At length, after a bit of business talk that maybe resembled a cousin of an actual breakfast meeting, Rutledge blurted out a question that had been troubling him: “Why did you buy Woot?”
For the uninitiated, the term “woot” is an expression of joy that sprang from online role-playing games, a portmanteau of “wow” and “loot.” Rutledge had bought the web address Woot.com in 2003 for $6,000, and the next year launched a site that sold stuff in a way no one had ever tried. Woot offered only one item per day, usually a gadget but maybe a wheel of cheese, and priced it so low that it oftentimes sold out in a matter of hours. When the items didn’t sell out, Woot put them in a Bag of Crap, a bundle that users bought blindly. Customer service pretty much began and ended with the suggestion that the customer put any unwanted or defective item on eBay.
Woot violated nearly every precept of retail. And it was wildly successful. Each weekday just after midnight Central Standard, a new item went up. It was an event. The site attracted a community of geeks who once flooded its discussion forum with 452 comments about a power adapter. At its height, Woot attracted 1 million daily visitors, to whom Rutledge was something of a rock star. By 2008, annual sales had eclipsed $164 million, and Inc. magazine named Woot the fastest-growing private retailer in the country (and the fastest-growing private company in North Texas). At that point, Amazon had already invested in the company. Then it bought the whole thing.
So there sat Bezos at the breakfast table, faced with a question for which he was apparently unprepared. Many painful seconds passed without an answer. Rutledge let the pause lengthen as long as he could bear it and was just about to tell his host to forget it, when Bezos finally spoke.
He looked down at his plate. Bezos had ordered a dish called Tom’s Big Breakfast, a preparation of Mediterranean octopus that includes potatoes, bacon, green garlic yogurt, and a poached egg. “You’re the octopus that I’m having for breakfast,” Rutledge remembers Bezos saying. “When I look at the menu, you’re the thing I don’t understand, the thing I’ve never had. I must have the breakfast octopus.”
Not until Rutledge had returned to Dallas and related the story to his anxious employees—now Amazon’s employees—did he realize just how absurd that explanation sounded.
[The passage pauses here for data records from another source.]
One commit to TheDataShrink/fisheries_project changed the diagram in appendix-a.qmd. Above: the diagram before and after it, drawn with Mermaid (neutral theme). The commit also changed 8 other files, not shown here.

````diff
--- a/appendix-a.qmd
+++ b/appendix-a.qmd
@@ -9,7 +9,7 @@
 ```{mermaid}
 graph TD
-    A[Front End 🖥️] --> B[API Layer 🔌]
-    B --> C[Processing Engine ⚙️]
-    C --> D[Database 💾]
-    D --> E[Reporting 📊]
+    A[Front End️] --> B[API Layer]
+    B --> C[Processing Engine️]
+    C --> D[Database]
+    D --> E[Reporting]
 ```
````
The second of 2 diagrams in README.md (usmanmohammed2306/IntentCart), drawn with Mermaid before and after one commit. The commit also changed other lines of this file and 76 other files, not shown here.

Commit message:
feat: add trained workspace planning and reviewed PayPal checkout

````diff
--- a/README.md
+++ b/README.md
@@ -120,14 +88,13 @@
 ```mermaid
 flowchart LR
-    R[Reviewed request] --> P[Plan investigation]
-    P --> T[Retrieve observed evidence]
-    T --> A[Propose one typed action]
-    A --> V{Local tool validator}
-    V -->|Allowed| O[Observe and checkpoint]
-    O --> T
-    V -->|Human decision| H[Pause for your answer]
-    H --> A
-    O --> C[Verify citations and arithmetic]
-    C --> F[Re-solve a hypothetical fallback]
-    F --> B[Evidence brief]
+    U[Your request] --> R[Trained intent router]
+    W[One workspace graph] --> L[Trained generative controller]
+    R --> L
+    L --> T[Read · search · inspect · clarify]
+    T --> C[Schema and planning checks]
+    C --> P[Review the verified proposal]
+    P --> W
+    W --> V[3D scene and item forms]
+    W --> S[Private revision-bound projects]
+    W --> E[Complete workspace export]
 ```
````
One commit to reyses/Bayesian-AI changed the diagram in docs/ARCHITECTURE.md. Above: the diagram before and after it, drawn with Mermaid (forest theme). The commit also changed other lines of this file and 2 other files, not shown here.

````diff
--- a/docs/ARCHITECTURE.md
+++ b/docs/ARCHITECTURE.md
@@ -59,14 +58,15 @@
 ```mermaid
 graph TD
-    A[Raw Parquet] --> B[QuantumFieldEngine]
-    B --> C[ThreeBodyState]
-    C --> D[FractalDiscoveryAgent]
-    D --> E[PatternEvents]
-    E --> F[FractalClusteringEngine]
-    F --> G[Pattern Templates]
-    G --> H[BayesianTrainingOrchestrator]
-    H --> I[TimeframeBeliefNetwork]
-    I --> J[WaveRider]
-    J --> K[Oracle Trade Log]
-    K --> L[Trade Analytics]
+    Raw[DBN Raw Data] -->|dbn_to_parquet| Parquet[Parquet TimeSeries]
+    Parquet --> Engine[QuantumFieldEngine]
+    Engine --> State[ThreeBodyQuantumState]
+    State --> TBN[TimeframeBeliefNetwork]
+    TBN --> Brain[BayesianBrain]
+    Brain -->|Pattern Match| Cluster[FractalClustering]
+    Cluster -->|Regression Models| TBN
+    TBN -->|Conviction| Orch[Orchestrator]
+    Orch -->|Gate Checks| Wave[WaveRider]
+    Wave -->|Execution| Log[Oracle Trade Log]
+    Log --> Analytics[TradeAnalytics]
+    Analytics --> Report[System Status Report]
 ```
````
Before it can be eaten, generally, the breakfast octopus must be killed.